CO2 injection into saline carbonate aquifer formations I: laboratory investigation

Izgec O., Demiral B., Bertin H., AKIN S.

TRANSPORT IN POROUS MEDIA, vol.72, no.1, pp.1-24, 2008 (Peer-Reviewed Journal) identifier identifier

  • Publication Type: Article / Article
  • Volume: 72 Issue: 1
  • Publication Date: 2008
  • Doi Number: 10.1007/s11242-007-9132-5
  • Journal Indexes: Science Citation Index Expanded, Scopus
  • Page Numbers: pp.1-24
  • Keywords: carbon dioxide injection in carbonates, geological sequestration, permeability and porosity change, PERMEABILITY-POROSITY RELATIONSHIPS, SEQUESTRATION, DISSOLUTION, SIMULATION, DISPOSAL, PRESSURE, GASES, ROCKS, MODEL

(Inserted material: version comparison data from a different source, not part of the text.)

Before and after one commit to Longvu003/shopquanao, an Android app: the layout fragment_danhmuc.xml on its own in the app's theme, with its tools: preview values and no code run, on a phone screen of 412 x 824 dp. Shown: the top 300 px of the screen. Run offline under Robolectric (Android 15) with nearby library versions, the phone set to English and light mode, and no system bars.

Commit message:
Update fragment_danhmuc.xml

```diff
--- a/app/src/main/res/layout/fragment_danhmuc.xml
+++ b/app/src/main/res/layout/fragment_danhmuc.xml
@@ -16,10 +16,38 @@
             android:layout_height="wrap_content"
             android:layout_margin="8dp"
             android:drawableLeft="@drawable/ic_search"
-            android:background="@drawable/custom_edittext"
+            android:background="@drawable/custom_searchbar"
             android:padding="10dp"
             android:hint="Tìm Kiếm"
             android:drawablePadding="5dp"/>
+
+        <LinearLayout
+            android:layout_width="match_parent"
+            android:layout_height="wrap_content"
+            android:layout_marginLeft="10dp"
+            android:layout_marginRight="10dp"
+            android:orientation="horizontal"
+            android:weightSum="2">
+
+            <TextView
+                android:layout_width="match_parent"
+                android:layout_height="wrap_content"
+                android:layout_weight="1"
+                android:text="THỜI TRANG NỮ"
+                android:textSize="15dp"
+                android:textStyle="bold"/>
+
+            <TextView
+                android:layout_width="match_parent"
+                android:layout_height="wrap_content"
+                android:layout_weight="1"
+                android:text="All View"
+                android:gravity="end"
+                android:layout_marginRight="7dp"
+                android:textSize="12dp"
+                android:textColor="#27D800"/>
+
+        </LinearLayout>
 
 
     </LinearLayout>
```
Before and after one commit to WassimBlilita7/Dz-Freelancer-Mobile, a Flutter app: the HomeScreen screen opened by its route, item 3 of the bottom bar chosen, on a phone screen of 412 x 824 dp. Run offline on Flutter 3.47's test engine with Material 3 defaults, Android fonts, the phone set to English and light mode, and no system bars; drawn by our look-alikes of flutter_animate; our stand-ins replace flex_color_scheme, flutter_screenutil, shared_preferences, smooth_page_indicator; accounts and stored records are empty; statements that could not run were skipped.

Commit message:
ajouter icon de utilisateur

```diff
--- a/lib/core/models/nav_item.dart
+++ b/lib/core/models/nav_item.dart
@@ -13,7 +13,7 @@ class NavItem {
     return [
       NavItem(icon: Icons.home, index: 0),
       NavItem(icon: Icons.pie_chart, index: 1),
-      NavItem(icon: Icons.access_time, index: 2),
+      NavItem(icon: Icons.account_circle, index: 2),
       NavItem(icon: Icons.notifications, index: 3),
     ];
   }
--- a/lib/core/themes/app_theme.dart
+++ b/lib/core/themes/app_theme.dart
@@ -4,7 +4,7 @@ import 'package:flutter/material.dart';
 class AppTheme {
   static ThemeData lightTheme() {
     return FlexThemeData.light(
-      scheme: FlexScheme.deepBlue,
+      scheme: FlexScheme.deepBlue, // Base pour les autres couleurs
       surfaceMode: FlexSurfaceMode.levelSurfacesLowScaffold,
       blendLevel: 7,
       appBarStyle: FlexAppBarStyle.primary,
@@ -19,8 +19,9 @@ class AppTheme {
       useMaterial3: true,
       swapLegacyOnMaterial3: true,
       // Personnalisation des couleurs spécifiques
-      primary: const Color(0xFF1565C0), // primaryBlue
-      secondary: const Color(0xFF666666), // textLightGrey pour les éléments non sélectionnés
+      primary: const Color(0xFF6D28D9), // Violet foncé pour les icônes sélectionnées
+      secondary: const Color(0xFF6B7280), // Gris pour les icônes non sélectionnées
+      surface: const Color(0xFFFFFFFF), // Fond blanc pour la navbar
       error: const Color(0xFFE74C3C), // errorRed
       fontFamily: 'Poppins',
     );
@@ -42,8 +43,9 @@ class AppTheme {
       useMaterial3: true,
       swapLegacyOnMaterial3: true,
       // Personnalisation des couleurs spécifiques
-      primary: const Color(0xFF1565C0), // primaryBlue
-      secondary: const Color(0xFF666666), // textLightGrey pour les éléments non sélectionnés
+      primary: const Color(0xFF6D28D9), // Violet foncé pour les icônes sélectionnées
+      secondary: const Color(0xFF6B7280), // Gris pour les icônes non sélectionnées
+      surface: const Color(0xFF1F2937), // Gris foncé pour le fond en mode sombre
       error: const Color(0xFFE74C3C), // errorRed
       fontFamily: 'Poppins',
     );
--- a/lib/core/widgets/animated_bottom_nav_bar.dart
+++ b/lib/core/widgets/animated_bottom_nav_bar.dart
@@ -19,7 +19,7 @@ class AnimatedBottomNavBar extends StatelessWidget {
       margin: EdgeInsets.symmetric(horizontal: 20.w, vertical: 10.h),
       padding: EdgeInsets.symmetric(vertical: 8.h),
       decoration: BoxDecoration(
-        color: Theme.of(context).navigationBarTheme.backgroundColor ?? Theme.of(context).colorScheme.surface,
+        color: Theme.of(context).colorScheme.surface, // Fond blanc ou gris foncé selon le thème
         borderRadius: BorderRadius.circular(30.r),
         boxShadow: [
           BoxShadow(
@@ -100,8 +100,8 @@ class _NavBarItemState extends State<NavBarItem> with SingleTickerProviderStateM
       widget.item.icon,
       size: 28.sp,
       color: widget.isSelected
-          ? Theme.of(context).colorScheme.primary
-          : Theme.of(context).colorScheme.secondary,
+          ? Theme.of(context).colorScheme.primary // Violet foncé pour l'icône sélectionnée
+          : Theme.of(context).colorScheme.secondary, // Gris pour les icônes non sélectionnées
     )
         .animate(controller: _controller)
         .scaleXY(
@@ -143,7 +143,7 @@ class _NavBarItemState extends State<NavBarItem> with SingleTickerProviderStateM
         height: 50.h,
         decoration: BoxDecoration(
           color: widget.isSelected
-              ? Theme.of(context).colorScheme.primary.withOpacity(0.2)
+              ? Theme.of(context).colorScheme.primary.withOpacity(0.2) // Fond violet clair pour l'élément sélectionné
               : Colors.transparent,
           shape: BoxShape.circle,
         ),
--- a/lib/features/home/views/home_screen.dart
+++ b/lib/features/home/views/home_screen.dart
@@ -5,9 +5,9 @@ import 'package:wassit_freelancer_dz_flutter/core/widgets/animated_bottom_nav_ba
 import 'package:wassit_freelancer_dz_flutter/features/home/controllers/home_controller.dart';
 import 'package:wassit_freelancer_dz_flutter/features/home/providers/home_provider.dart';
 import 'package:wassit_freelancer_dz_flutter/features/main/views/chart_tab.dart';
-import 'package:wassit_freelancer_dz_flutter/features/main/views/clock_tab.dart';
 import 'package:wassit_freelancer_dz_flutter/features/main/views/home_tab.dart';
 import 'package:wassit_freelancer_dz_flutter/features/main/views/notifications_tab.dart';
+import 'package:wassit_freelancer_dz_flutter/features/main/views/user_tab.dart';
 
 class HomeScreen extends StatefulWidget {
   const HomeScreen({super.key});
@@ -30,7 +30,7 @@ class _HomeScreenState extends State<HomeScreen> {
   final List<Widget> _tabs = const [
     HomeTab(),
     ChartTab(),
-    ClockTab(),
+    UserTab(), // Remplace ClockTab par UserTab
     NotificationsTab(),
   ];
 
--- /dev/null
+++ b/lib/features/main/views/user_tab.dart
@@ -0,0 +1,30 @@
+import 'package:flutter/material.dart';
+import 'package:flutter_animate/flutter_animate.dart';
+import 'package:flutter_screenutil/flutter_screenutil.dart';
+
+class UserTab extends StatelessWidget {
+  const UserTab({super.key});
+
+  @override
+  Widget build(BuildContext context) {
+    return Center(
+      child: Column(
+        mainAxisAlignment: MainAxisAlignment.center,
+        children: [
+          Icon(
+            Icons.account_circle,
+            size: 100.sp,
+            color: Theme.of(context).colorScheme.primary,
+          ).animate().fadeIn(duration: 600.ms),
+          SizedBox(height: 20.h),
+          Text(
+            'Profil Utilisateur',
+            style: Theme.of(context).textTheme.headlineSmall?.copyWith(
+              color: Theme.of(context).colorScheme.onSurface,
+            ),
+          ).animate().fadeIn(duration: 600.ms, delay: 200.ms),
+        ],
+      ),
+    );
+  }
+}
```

Although there are a number of mathematical modeling studies for carbon dioxide (CO2) injection into aquifer formations, experimental studies are limited and most studies focus on injection into sandstone reservoirs as opposed to carbonate ones. This study presents the results of computerized tomography (CT) monitored laboratory experiments to analyze permeability and porosity changes as well as to characterize relevant chemical reactions associated with injection and storage of CO2 in carbonate formations. CT monitored experiments are designed to model fast near well bore flow and slow reservoir flows. Highly heterogeneous cores drilled from a carbonate aquifer formation located in South East Turkey were used during the experiments. Porosity changes along the core plugs and the corresponding permeability changes are reported for different CO2 injection rates and different salt concentrations of formation water. It was observed that either a permeability increase or a permeability reduction can be obtained. The trend of change in rock properties is very case dependent because it is related to distribution of pores, brine composition and thermodynamic conditions. As the salt concentration decreases, porosity and the permeability decreases are less pronounced. Calcite deposition is mainly influenced by orientation, with horizontal flow resulting in larger calcite deposition compared to vertical flow.